Overcoming Great Loss

Shambani Village, Kenya

 

Mama Ekale, a mother of three sons and a grandmother of twelve, never imagined she would be raising grandkids by begging in the village. But this happened right after giving her sons their inheritance when their father passed. The sons sold the cattle and engaged in an immoral lifestyle that ended up killing them through HIV/AIDS. Losing the livestock was nothing compared to the pain of losing her children.

 

Mama Natade, Local Entrepreneur

Shambani Village, Kenya

Only 38 years old and the mother of five children, Mama Natade is the breadwinner in her house. She needs to earn extra funds to provide for her family’s needs, both basic and secondary. Mama Natade is usually a casual laborer, earning low wages, but her hard work both day and night has kept her family running well.

 

Leading by Example

Shambani Village, Kenya

Mr. Albino is a Transformational Community Development (TCD) leader in Shambani Village. He says that his life has personally changed as a result of our TCD coaching over several years. His ways of reasoning are not like before. He had given up, along with the community, after the government and other stakeholders came in with the purpose of helping the village with hand-outs. He ended up seeing dependence and poverty rise even more.

Transforming Rainwater

Shambani Village, Kenya

The previous season in Shambani Village was a great blessing after they had a good harvest for food and seedlings. But as this year started, the main stream that feeds the water pan for irrigation had dried up completely, and the weather changed so badly that nobody could walk or work during the heat. All hope for planting this season had diminished, and all stored food had been eaten.

Looking after the Elderly

Shambani Village, Kenya

Recently we taught the Shambani Wellness Committee how to stop complications that rise among the bed-ridden elderly as their strength wastes away and their bodies can’t absorb many nutrients to keep them healthy. It becomes a silent killer, as it hurts the elders: They grow weaker by the day, without anybody looking after them.

Cooking for Life

Shambani Village, Kenya
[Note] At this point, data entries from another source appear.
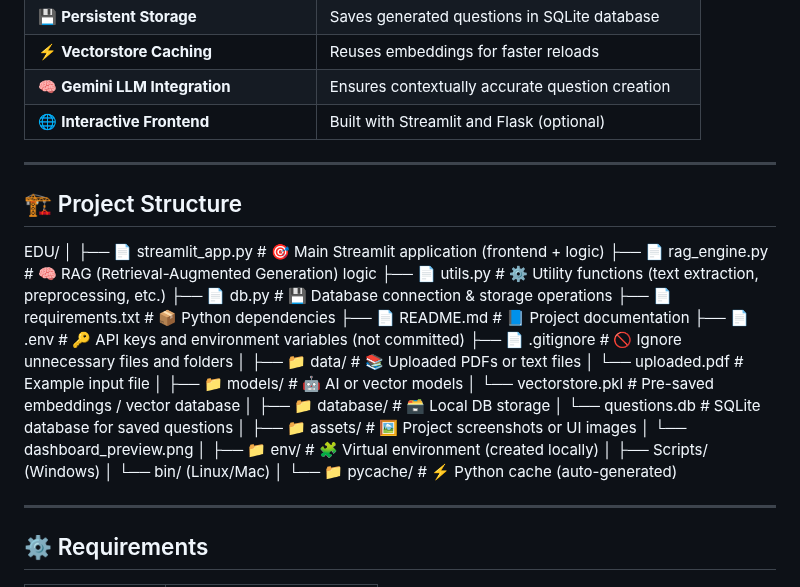
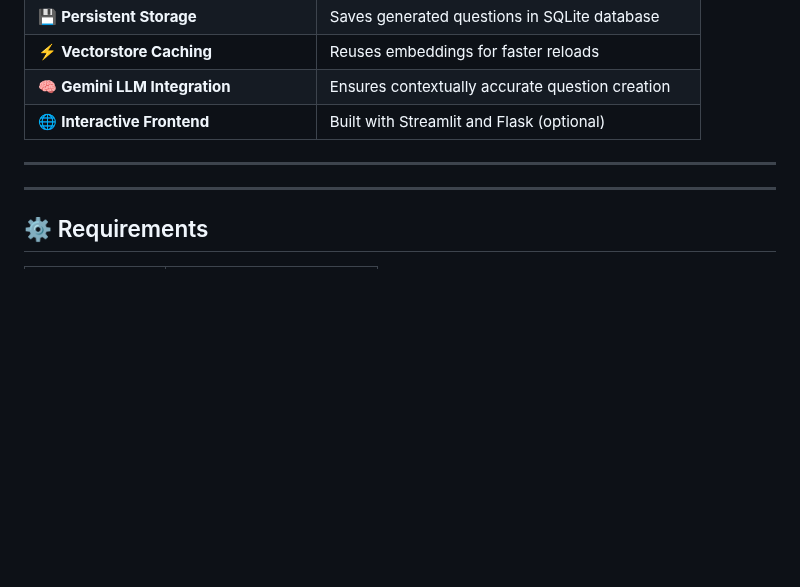
Before and after one commit to rashmikad1743/EduQuery-AI-Intelligent-Question-Generator-for-Teachers, a Markdown page: README.md, the part around the change. GitHub-like rendering; blank space fills up the shorter version.

```diff
--- a/README.md
+++ b/README.md
@@ -34,37 +34,6 @@ It uses a **Retrieval-Augmented Generation (RAG)** pipeline integrated with **Go
 | 🌐 **Interactive Frontend** | Built with Streamlit and Flask (optional) |
 
 ---
-
-## 🏗️ Project Structure
-
-EDU/
-│
-├── 📄 streamlit_app.py # 🎯 Main Streamlit application (frontend + logic)
-├── 📄 rag_engine.py # 🧠 RAG (Retrieval-Augmented Generation) logic
-├── 📄 utils.py # ⚙️ Utility functions (text extraction, preprocessing, etc.)
-├── 📄 db.py # 💾 Database connection & storage operations
-├── 📄 requirements.txt # 📦 Python dependencies
-├── 📄 README.md # 📘 Project documentation
-├── 📄 .env # 🔑 API keys and environment variables (not committed)
-├── 📄 .gitignore # 🚫 Ignore unnecessary files and folders
-│
-├── 📁 data/ # 📚 Uploaded PDFs or text files
-│ └── uploaded.pdf # Example input file
-│
-├── 📁 models/ # 🤖 AI or vector models
-│ └── vectorstore.pkl # Pre-saved embeddings / vector database
-│
-├── 📁 database/ # 🗃️ Local DB storage
-│ └── questions.db # SQLite database for saved questions
-│
-├── 📁 assets/ # 🖼️ Project screenshots or UI images
-│ └── dashboard_preview.png
-│
-├── 📁 env/ # 🧩 Virtual environment (created locally)
-│ ├── Scripts/ (Windows)
-│ └── bin/ (Linux/Mac)
-│
-└── 📁 pycache/ # ⚡ Python cache (auto-generated)
 
 
 ---
```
Mama Akale, an HIV-positive widow, shares how embarrassing life was when she used to survive on her neighbors’ leftovers. Making ends meet sounded like a fairy tale. For herself and her children, there was stigmatization and rejection. The people who treated them badly were the same people they looked to for help. Mama Akale confesses that at times she felt like taking her own life, but for the love of her children, she held on strongly.

Pages